Commercial leases often give the tenant a ‘break right’ to end the lease early on service of a written notice. The tenant’s right to break is often dependant on the tenant meeting various conditions set out in the lease, one of the most common being a requirement for the tenant to give ‘vacant possession’ at the break date. This can be a fertile ground for disputes as landlords look for reasons to challenge the validity of break notices, particularly where it may be difficult for them to find a new tenant at the same rent.

Landlords and tenants alike should be aware of a recent case in which the court had to decide whether a tenant’s failure to remove internal partitioning (erected with the landlord’s consent to create separate offices within the open-plan space), meant that vacant possession had not been given.

The case turned upon whether the partitions amounted to a ‘tenant’s fixture’, which the tenant was not required under the lease to remove. The court noted the demountable nature of the partitioning, which had been connected only to non-structural parts of the premises by screw-fixings and which it therefore viewed as temporary in nature, and decided that it was not a ‘fixture’. 

The question then became whether the existence of the partitions substantially prevented or interfered with the landlord’s ability to use and enjoy the premises. The court decided that they did, and therefore found that vacant possession had not been given and that the lease had not therefore been effectively broken. The tenant became liable for the rent for the remainder of the lease term.

The lesson for any tenant considering exercising a break right is to seek early advice about what needs to be done to ensure that the break is effective.  It may be possible to agree specific points with the landlord, such as whether partitions need to be removed, but, in the absence of clear agreement, a tenant should not take chances. To do so could risk having to pay rent for the remainder of the lease term - whether occupying the building or not!

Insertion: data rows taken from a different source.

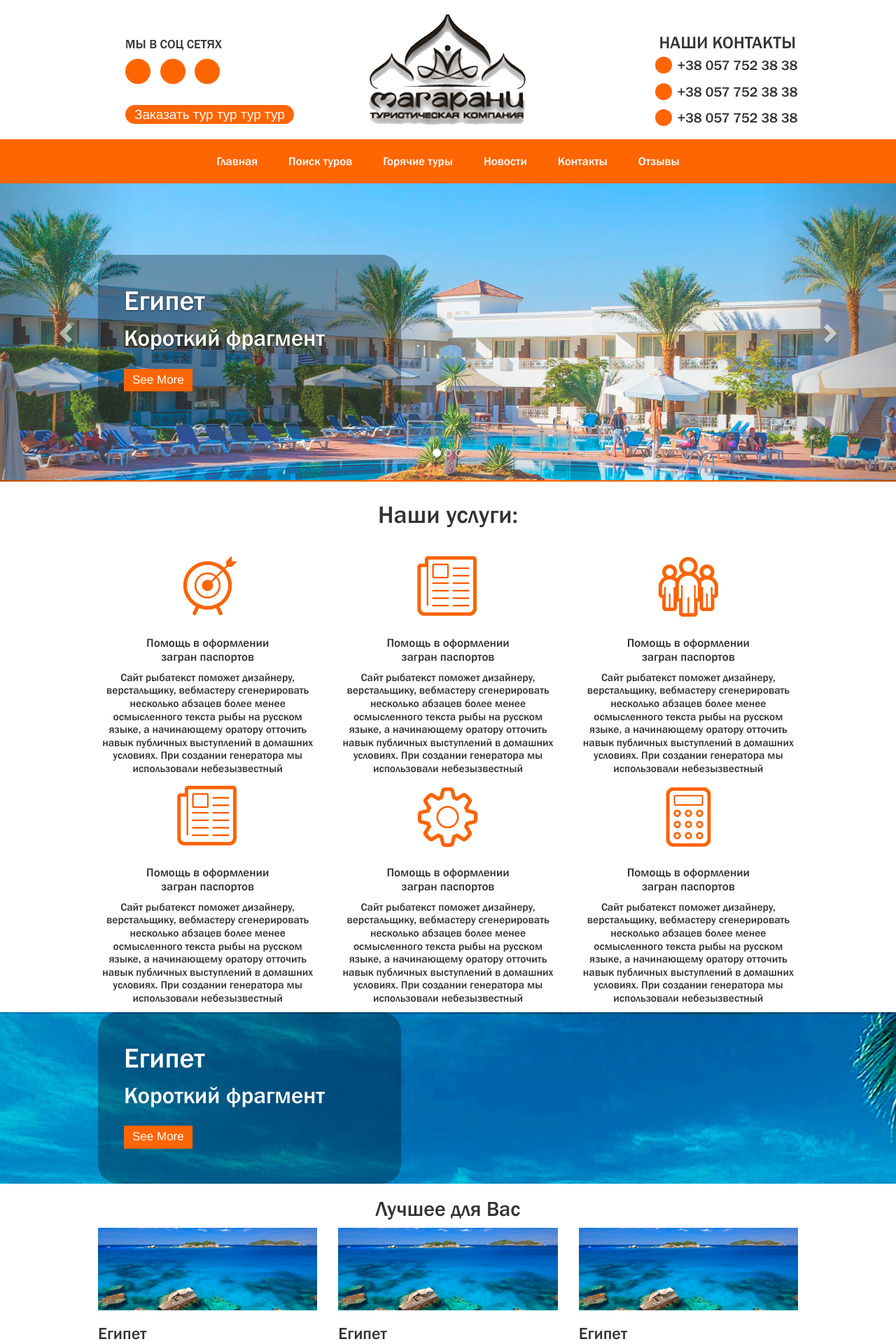
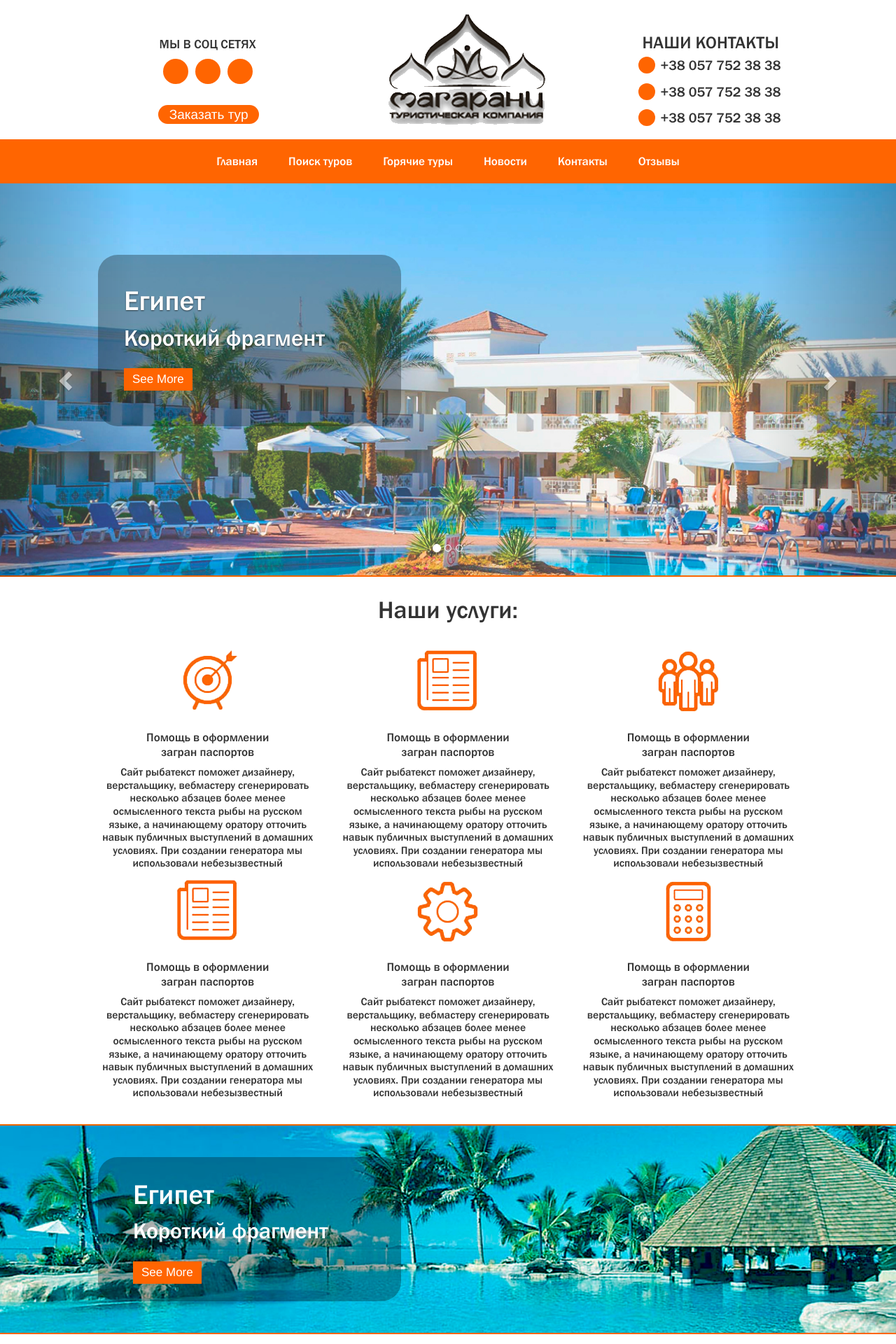
Before and after one commit to AlexeySolovey/marapahu, a PHP site: page / in a window 1280 px wide. Shown: the top 1920 px of the page at 70% size. Run offline with PHP 8.4, Linux system fonts and the light colour scheme; grey boxes labelled with a size stand in for pictures from a placeholder-image service; some libraries are stand-ins or nearby versions; some web fonts are replaced.

Commit message:
first page

```diff
--- /dev/null
+++ b/compilerconfig.json
@@ -0,0 +1,6 @@
+[
+  {
+    "outputFile": "css/style.css",
+    "inputFile": "css/style.less"
+  }
+]
--- a/css/style.css
+++ b/css/style.css
@@ -55,7 +55,11 @@ header {
   padding-top: 20px;
 }
 header .social {
-  margin-left: 39px;
+  text-align: center;
+  display: table;
+  margin-left: auto;
+  margin-right: auto;
+  /*margin-left: 39px;*/
   padding-top: 31px;
 }
 header .social p {
@@ -64,10 +68,17 @@ header .social p {
   font-size: 18px;
   margin-bottom: 7px;
 }
-header .social ul a {
+header .social ul {
+  display: table;
+  margin-left: auto;
+  margin-right: auto;
+  padding-left: 10px;
+}
+header .social a {
+  display: inline-block;
   text-decoration: none;
 }
-header .social ul a li {
+header .social a li {
   background: #ff6501;
   display: inline-block;
   color: #fff;
@@ -76,23 +87,25 @@ header .social ul a li {
   margin-right: 10px;
   position: relative;
 }
-header .social ul a li i {
+header .social a li i {
   position: absolute;
   z-index: 10;
   top: 6px;
   left: 10px;
   font-size: 22px;
 }
-header .social ul a li i.fa-facebook {
+header .social a li i.fa-facebook {
   padding-left: 2px;
 }
-header .social ul a li i.fa-vk {
+header .social a li i.fa-vk {
   margin-left: -3px;
 }
-header .social ul a li:hover i {
+header .social a li:hover i {
   color: #d7d7d7;
 }
 header .social button {
+  width: 97%;
+  margin-left: 3px;
   background: #ff6501;
   border: 0;
   color: #fff;
@@ -106,7 +119,11 @@ header .social button:hover {
   color: #d7d7d7;
 }
 header .logo {
-  margin-left: 44px;
+  /*margin-left: 44px;*/
+  display: table;
+  margin-left: auto;
+  margin-right: auto;
+  padding-right: 30px;
 }
 header .phones {
   padding-top: 23px;
@@ -135,6 +152,7 @@ header .phones ul li i {
   background: #ff6501;
   margin-right: 2px;
   font-size: 18px;
+  color: white;
 }
 /*****************************
 		navigation
@@ -181,6 +199,12 @@ section.navigation .navbar #responsive-menu ul.navbar-nav li a:hover {
 section#main_slider .carousel-inner .item {
   border-bottom: 2px solid #ff6501;
 }
+section#main_slider .carousel-inner .item .carousel-img {
+  width: 100%;
+  height: 560px;
+  background: url(../images/main_slider1.jpg) no-repeat center;
+  background-size: cover;
+}
 section#main_slider .carousel-inner .item .container {
   margin-top: -1px;
 }
@@ -217,6 +241,7 @@ section#main_slider .carousel-inner .item .container .carousel-caption button:ho
 *****************************/
 section.services {
   text-align: center;
+  margin-bottom: 25px;
 }
 section.services h2 {
   font-size: 35px;
@@ -294,19 +319,23 @@ section.services .service-item div.service-img .cogwheel:hover {
 		img_block
 *****************************/
 section.img_block {
-  background: url(../images/img_block.jpg);
+  background: url(../images/img_block.jpg) no-repeat center;
+  background-size: cover;
   color: #fff;
+  margin-top: 20px;
+  border-top: 2px solid #ff6501;
+  border-bottom: 2px solid #ff6501;
 }
 section.img_block .info_block {
   background: rgba(0, 0, 0, 0.3);
-  padding: 37px;
+  padding: 25px 50px;
+  margin: 45px 0;
   text-align: left;
   width: 433px;
-  height: 245px;
   border-radius: 28px;
 }
 section.img_block .info_block p {
-  font-size: 33px;
+  font-size: 32px;
 }
 section.img_block .info_block p:first-child {
   font-size: 40px;
@@ -325,6 +354,41 @@ section.img_block .info_block button:hover {
 /*****************************
 			propose
 *****************************/
+section.propose h2 {
+  margin: 30px 0px;
+}
+section.propose .tour {
+  padding: 1px;
+  text-align: center;
+  border: 1px solid #ff6501;
+  margin-bottom: 20px;
+  cursor: pointer;
+}
+section.propose .tour img {
+  width: 100%;
+}
+section.propose .tour h3 {
+  margin: 10px 0 5px 0;
+}
+section.propose .tour .tour-info {
+  padding: 0px 70px;
+}
+section.propose .tour .order {
+  padding: 32px 103px;
+  font-size: 26px;
+  display: none;
+  position: absolute;
+  bottom: 22px;
+  background-color: #ff6501;
+  opacity: 0.9;
+}
+section.propose .tour .order a {
+  color: white;
+}
+section.propose .tour .order a:hover {
+  text-decoration: none;
+  color: #d7d7d7;
+}
 /*****************************
 			footer
 *****************************/
@@ -332,6 +396,36 @@ footer {
   background: #ff6501;
   margin-top: 30px;
   color: #fff;
+  margin-top: 20px;
+}
+footer .footer-column {
+  margin: 20px 0;
+  text-align: center;
+}
+footer .footer-column p {
+  margin-bottom: 3px;
+}
+@media screen and (max-width: 2000px) {
+  header .phones {
+    padding-left: 0;
+  }
+}
+@media screen and (max-width: 1091px) {
+  /*
+	header, section{
+		padding-left : 25px;
+		padding-right: 25px;
+	}
+	*/
+  .logo {
+    padding-left: 25px;
+    padding-right: 0;
+  }
+  .phones {
+    display: table !important;
+    margin-left: auto;
+    margin-right: auto;
+  }
 }
 @media screen and (max-width: 768px) {
   /*
--- a/css/style.less
+++ b/css/style.less
@@ -46,7 +46,11 @@ ul{
 header{
 	padding-top: 20px;
 	.social{
-		margin-left: 39px;
+        text-align: center;
+        display: table;
+        margin-left: auto;
+        margin-right: auto;
+		/*margin-left: 39px;*/
 		padding-top: 31px;
 		p{
 			font-family: @FGM-regular;
@@ -54,7 +58,14 @@ header{
 			font-size: 18px;
 			margin-bottom: 7px;
 		}
-		ul a{
+		ul{
+            display: table;
+            margin-left: auto;
+            margin-right: auto;
+            padding-left: 10px;
+		    }
+        a{
+            display: inline-block;
 			text-decoration: none;
 			li{
 				background: @orange;
@@ -84,6 +95,8 @@ header{
 			}
 		}
 		button{
+            width: 97%;
+            margin-left: 3px;
 			background: @orange;
 			border: 0;
 			color: #fff;
@@ -98,7 +111,11 @@ header{
 		}
 	}
 	.logo{
-		margin-left: 44px;
+		/*margin-left: 44px;*/
+        display: table;
+        margin-left: auto;
+        margin-right: auto;
+        padding-right: 30px;
 	}
 	.phones{
 		padding-top: 23px;
@@ -124,6 +141,7 @@ header{
 					background: #ff6501;
 					margin-right: 2px;
 					font-size: 18px;
+                    color: white;
 				}
 			}
 		}
@@ -179,6 +197,13 @@ section#main_slider{
 	.carousel-inner{
 		.item{
 			border-bottom: 2px solid @orange;
+            .carousel-img{
+                width:100%;
+                height:560px;
+                background:url(../images/main_slider1.jpg) no-repeat center;
+                background-size:cover;
+
+            }
 			.container{
 				margin-top: -1px;
 				.carousel-caption{
@@ -213,11 +238,13 @@ section#main_slider{
 		}
 	}
 }
+
 /*****************************
 		services
 *****************************/
 section.services{
 	text-align: center;
+    margin-bottom:25px;
 	h2{
 		font-size: 35px;
 		padding-top: 8px;
@@ -296,17 +323,21 @@ section.services{
 		img_block
 *****************************/
 section.img_block{
-	background: url(../images/img_block.jpg);
+	background: url(../images/img_block.jpg) no-repeat center;
+    background-size:cover;
 	color: #fff;
+    margin-top:20px;
+    border-top:2px solid @orange;
+    border-bottom:2px solid @orange;
 	.info_block{
 		background: rgba(0,0,0,.3);
-		padding:37px;
+		padding: 25px 50px;
+        margin: 45px 0;
 		text-align: left;
 		width: 433px;
-		height: 245px;
 		border-radius: 28px;
 		p{
-			font-size: 33px;
+			font-size: 32px;
 			&:first-child{
 				font-size:40px;
 				margin-bottom: 1px;
@@ -328,7 +359,42 @@ section.img_block{
 			propose
 *****************************/
 section.propose{
+    h2{
+        margin:30px 0px;
+    }
+    .tour{
+         padding: 1px;
+         text-align: center;
+         border:1px solid @orange;
+         margin-bottom:20px;
+         cursor:pointer;
+         img{
+             width:100%;
+         }
+         h3{
+            margin: 10px 0 5px 0;
+         }
+         .tour-info{
+            padding: 0px 70px;
 
+         }
+         .order{
+                 padding: 32px 103px;
+                font-size: 26px;
+                display: none;
+                position: absolute;
+                bottom: 22px;
+                background-color: @orange;
+                opacity: 0.9;
+                a{
+                    color: white;
+                }
+                a:hover{
+                    text-decoration:none;
+                    color:@color_hover;
+                }
+         }
+    }
 }
 /*****************************
 			footer
@@ -337,8 +403,42 @@ footer{
 	background: @orange;
 	margin-top: 30px;
 	color: #fff;
+    margin-top:20px;
+    .footer-column{
+        margin:20px 0;
+        text-align:center;
+        p{
+            margin-bottom: 3px;
+        }
+    }
 }
 
+
+@media screen and (max-width: 2000px){
+    header .phones{
+        padding-left: 0;
+	}
+}
+@media screen and (max-width: 1091px){
+	/*
+	header, section{
+		padding-left : 25px;
+		padding-right: 25px;
+	}
+	*/
+    .social{
+
+    }
+    .logo{
+        padding-left: 25px;
+        padding-right: 0;
+    }
+    .phones{
+        display: table !important;
+        margin-left: auto;
+        margin-right: auto;
+    }
+}
 @media screen and (max-width: 768px){
 	/*
 	header, section{
--- a/index.html
+++ b/index.html
@@ -27,7 +27,7 @@
 							<li><i class="fa fa-vk"></i></li>
 						</a>
 					</ul>
-					<button>Заказать тур тур тур тур</button>
+					<button>Заказать тур</button>
 				</div>
 			</div>
 			<div class="col-md-5">
@@ -48,7 +48,7 @@
 							+38 057 752 38 38
 						</li>
 						<li>
-							<i class="fa fa-phone"></i>
+                            <i class="fa fa-mobile" aria-hidden="true"></i>
 							+38 057 752 38 38
 						</li>
 					</ul>
@@ -133,7 +133,10 @@
 						</div>
 					</div>
 				</div>
-				<img src="images/main_slider1.jpg" alt="slide1">
+                <div class="carousel-img">
+
+                </div>
+				<!--<img src="images/main_slider1.jpg" alt="slide1">-->
 			</div>
 			<div class="item">
 				<div class="container">
@@ -258,19 +261,40 @@
 			<div class="row">
 				<div class="propose_slider">
 					<div class="col-md-4">
+                        <div class="tour">
                             <img src="images/propose.jpg" class="img-responsive" alt="">
                             <h3>Египет</h3>
-						<p>Отель Font sizen 5*7 дней 8 ночей. Вылет из Харькова на двоих 3991</p>
+                            <p class="tour-info">Отель Font sizen 5*7 дней 8 ночей. Вылет из Харькова на двоих 3991</p>
+                            <div class="order">
+                                <a href="#">
+                                    <p>Заказать</p>
+                                </a>
+                            </div>
+                        </div>
 					</div>
 					<div class="col-md-4">
+                        <div class="tour">
                             <img src="images/propose.jpg" class="img-responsive" alt="">
                             <h3>Египет</h3>
-						<p>Отель Font sizen 5*7 дней 8 ночей. Вылет из Харькова на двоих 3992</p>
+                            <p class="tour-info">Отель Font sizen 5*7 дней 8 ночей. Вылет из Харькова на двоих 3991</p>
+                            <div class="order">
+                                <a href="#">
+                                    <p>Заказать</p>
+                                </a>
+                            </div>
+                        </div>
 					</div>
 					<div class="col-md-4">
+                        <div class="tour">
                             <img src="images/propose.jpg" class="img-responsive" alt="">
                             <h3>Египет</h3>
-						<p>Отель Font sizen 5*7 дней 8 ночей. Вылет из Харькова на двоих 3993</p>
+                            <p class="tour-info">Отель Font sizen 5*7 дней 8 ночей. Вылет из Харькова на двоих 3991</p>
+                            <!--<div class="order">
+                                <a href="#">
+                                    <p>Заказать</p>
+                                </a>
+                            </div>-->
+                        </div>
 					</div>
 				</div>
 			</div>
@@ -299,7 +323,7 @@
 	<footer>
 		<div class="container">
 			<div class="row">
-				<div class="col-md-3">
+				<div class="col-md-3 footer-column">
 					<p>Как нас найти:</p>
 					<p>г.Харьков <br/>ул. Полтавский шлях 123, оф. 109</p>
 					<ul>
@@ -309,7 +333,7 @@
 					</ul>
 					<p>booknanagary@ukr.net</p>
 				</div>
-				<div class="col-md-6">
+				<div class="col-md-6 footer-column">
 					<p>мы в соц сетях</p>
 					<ul>
 						<li>VK</li>
@@ -317,7 +341,7 @@
 						<li>VK</li>
 					</ul>
 				</div>
-				<div class="col-md-3">
+				<div class="col-md-3 footer-column">
 					<p>Когда к нам прийти</p>
 					<p>График работы</p>
 					<p>Понедельник - пятница</p>
```
Also changed, not shown: js/common.js (+8 -0 lines), css/style.min.css (added), 2 other files. Lines whose indentation alone changed are shown as unchanged.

The contents of this article are intended for general information purposes only and shall not be deemed to be, or constitute legal advice. We cannot accept responsibility for any loss as a result of acts or omissions taken in respect of this article.